Before-and-after page screenshots:

++++++++++

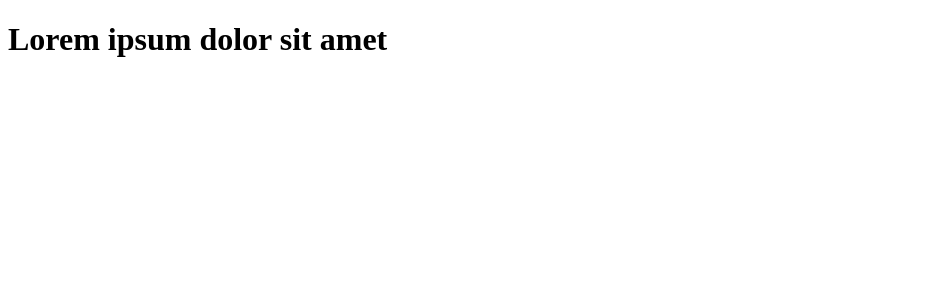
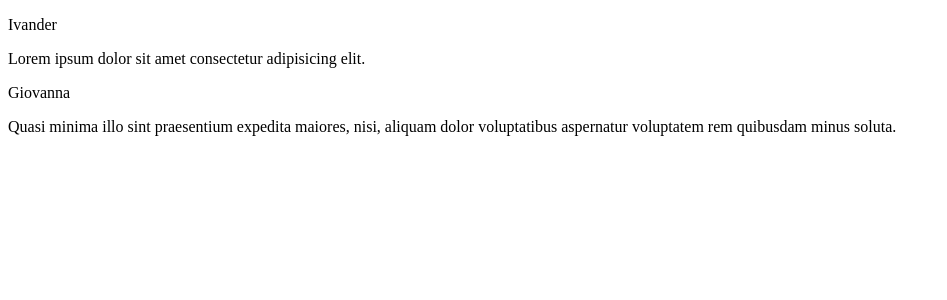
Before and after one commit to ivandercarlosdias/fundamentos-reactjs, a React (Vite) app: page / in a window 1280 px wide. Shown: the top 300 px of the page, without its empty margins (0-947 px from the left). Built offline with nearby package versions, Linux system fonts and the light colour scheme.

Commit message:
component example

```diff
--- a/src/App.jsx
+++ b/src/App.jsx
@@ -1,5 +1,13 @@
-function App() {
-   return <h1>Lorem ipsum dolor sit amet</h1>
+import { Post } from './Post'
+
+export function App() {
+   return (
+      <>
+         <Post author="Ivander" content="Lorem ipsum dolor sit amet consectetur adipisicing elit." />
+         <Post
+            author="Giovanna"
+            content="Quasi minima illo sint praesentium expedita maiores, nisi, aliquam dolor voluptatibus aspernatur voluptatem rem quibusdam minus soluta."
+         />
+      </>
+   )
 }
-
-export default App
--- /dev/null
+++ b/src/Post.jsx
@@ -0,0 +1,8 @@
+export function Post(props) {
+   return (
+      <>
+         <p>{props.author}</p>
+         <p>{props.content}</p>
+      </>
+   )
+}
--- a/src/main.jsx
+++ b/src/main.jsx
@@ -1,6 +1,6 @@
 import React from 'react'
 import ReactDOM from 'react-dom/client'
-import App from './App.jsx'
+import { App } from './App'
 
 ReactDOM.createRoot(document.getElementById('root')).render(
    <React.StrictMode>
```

++++++++++

= What is required =
Give the records again exactly as they stand, so that only the pictures are missing.

= Completed task =
Before and after one commit to ivandercarlosdias/fundamentos-reactjs, a React (Vite) app: page / in a window 1280 px wide. Shown: the top 300 px of the page, without its empty margins (0-947 px from the left). Built offline with nearby package versions, Linux system fonts and the light colour scheme.

Commit message:
component example

```diff
--- a/src/App.jsx
+++ b/src/App.jsx
@@ -1,5 +1,13 @@
-function App() {
-   return <h1>Lorem ipsum dolor sit amet</h1>
+import { Post } from './Post'
+
+export function App() {
+   return (
+      <>
+         <Post author="Ivander" content="Lorem ipsum dolor sit amet consectetur adipisicing elit." />
+         <Post
+            author="Giovanna"
+            content="Quasi minima illo sint praesentium expedita maiores, nisi, aliquam dolor voluptatibus aspernatur voluptatem rem quibusdam minus soluta."
+         />
+      </>
+   )
 }
-
-export default App
--- /dev/null
+++ b/src/Post.jsx
@@ -0,0 +1,8 @@
+export function Post(props) {
+   return (
+      <>
+         <p>{props.author}</p>
+         <p>{props.content}</p>
+      </>
+   )
+}
--- a/src/main.jsx
+++ b/src/main.jsx
@@ -1,6 +1,6 @@
 import React from 'react'
 import ReactDOM from 'react-dom/client'
-import App from './App.jsx'
+import { App } from './App'
 
 ReactDOM.createRoot(document.getElementById('root')).render(
    <React.StrictMode>
```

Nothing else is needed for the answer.